---------- DATA TO USE

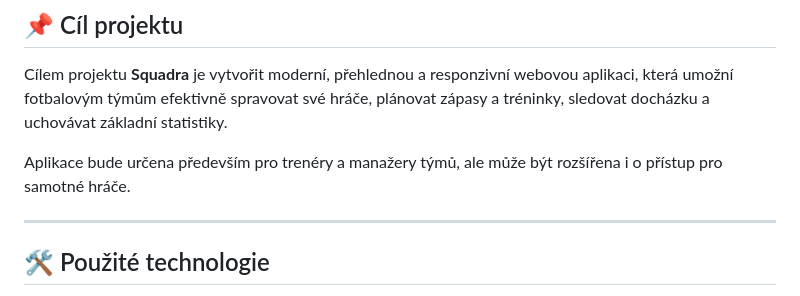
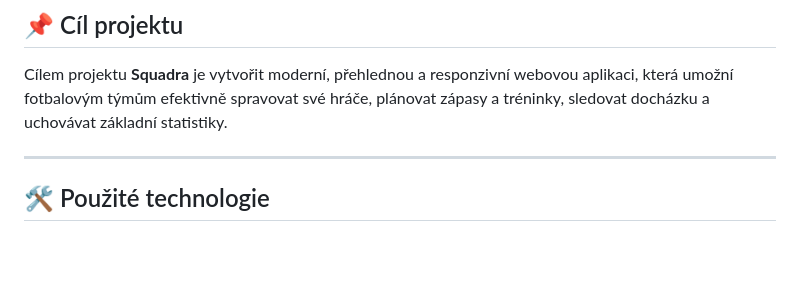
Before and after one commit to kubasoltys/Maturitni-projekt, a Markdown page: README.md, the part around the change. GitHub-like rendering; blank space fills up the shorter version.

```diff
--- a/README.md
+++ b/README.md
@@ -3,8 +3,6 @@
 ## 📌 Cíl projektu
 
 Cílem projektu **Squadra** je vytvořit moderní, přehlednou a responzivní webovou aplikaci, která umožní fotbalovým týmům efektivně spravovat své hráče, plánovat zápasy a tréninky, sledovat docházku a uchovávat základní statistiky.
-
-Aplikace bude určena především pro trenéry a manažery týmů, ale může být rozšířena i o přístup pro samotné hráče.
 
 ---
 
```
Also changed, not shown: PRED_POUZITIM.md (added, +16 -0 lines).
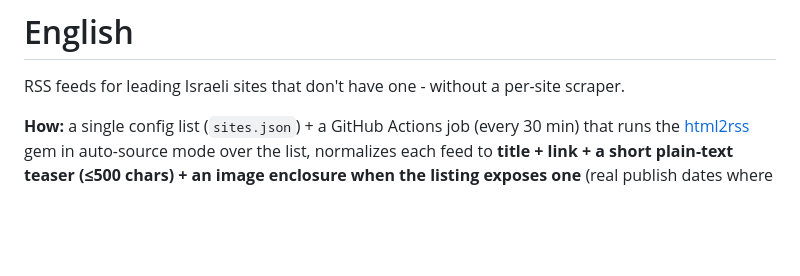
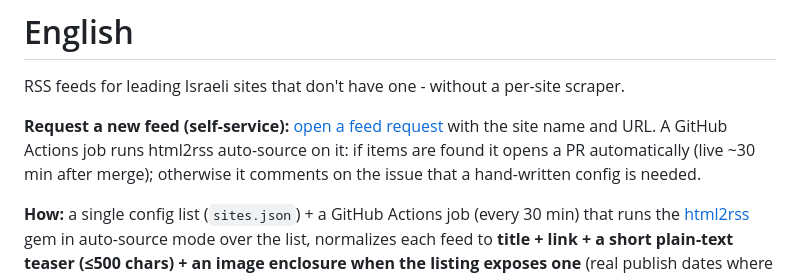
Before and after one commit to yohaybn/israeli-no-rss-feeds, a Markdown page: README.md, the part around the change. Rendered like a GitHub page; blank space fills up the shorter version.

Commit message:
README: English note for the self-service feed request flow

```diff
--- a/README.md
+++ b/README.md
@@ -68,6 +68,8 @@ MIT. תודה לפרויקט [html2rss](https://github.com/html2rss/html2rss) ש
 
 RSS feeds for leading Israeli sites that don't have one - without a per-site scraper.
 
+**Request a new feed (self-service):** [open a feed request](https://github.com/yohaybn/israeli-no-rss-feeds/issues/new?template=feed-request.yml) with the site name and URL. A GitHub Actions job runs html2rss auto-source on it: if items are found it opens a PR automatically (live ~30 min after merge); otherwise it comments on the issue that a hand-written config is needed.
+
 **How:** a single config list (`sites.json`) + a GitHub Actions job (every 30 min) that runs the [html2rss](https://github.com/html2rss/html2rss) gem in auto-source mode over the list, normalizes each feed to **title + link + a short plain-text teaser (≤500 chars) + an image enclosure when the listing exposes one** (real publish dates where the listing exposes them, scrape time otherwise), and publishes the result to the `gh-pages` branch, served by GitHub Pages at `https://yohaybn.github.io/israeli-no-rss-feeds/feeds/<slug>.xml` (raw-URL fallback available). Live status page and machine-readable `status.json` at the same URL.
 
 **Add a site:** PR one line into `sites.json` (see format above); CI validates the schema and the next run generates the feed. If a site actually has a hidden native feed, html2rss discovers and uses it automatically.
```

--------------------

**WHAT YOU NEED TO DO:**
Your answer must be an exact copy of every entry, with the pictures left out.

**RESULT OF THIS TASK:**
Before and after one commit to kubasoltys/Maturitni-projekt, a Markdown page: README.md, the part around the change. GitHub-like rendering; blank space fills up the shorter version.

```diff
--- a/README.md
+++ b/README.md
@@ -3,8 +3,6 @@
 ## 📌 Cíl projektu
 
 Cílem projektu **Squadra** je vytvořit moderní, přehlednou a responzivní webovou aplikaci, která umožní fotbalovým týmům efektivně spravovat své hráče, plánovat zápasy a tréninky, sledovat docházku a uchovávat základní statistiky.
-
-Aplikace bude určena především pro trenéry a manažery týmů, ale může být rozšířena i o přístup pro samotné hráče.
 
 ---
 
```
Also changed, not shown: PRED_POUZITIM.md (added, +16 -0 lines).
Before and after one commit to yohaybn/israeli-no-rss-feeds, a Markdown page: README.md, the part around the change. Rendered like a GitHub page; blank space fills up the shorter version.

Commit message:
README: English note for the self-service feed request flow

```diff
--- a/README.md
+++ b/README.md
@@ -68,6 +68,8 @@ MIT. תודה לפרויקט [html2rss](https://github.com/html2rss/html2rss) ש
 
 RSS feeds for leading Israeli sites that don't have one - without a per-site scraper.
 
+**Request a new feed (self-service):** [open a feed request](https://github.com/yohaybn/israeli-no-rss-feeds/issues/new?template=feed-request.yml) with the site name and URL. A GitHub Actions job runs html2rss auto-source on it: if items are found it opens a PR automatically (live ~30 min after merge); otherwise it comments on the issue that a hand-written config is needed.
+
 **How:** a single config list (`sites.json`) + a GitHub Actions job (every 30 min) that runs the [html2rss](https://github.com/html2rss/html2rss) gem in auto-source mode over the list, normalizes each feed to **title + link + a short plain-text teaser (≤500 chars) + an image enclosure when the listing exposes one** (real publish dates where the listing exposes them, scrape time otherwise), and publishes the result to the `gh-pages` branch, served by GitHub Pages at `https://yohaybn.github.io/israeli-no-rss-feeds/feeds/<slug>.xml` (raw-URL fallback available). Live status page and machine-readable `status.json` at the same URL.
 
 **Add a site:** PR one line into `sites.json` (see format above); CI validates the schema and the next run generates the feed. If a site actually has a hidden native feed, html2rss discovers and uses it automatically.
```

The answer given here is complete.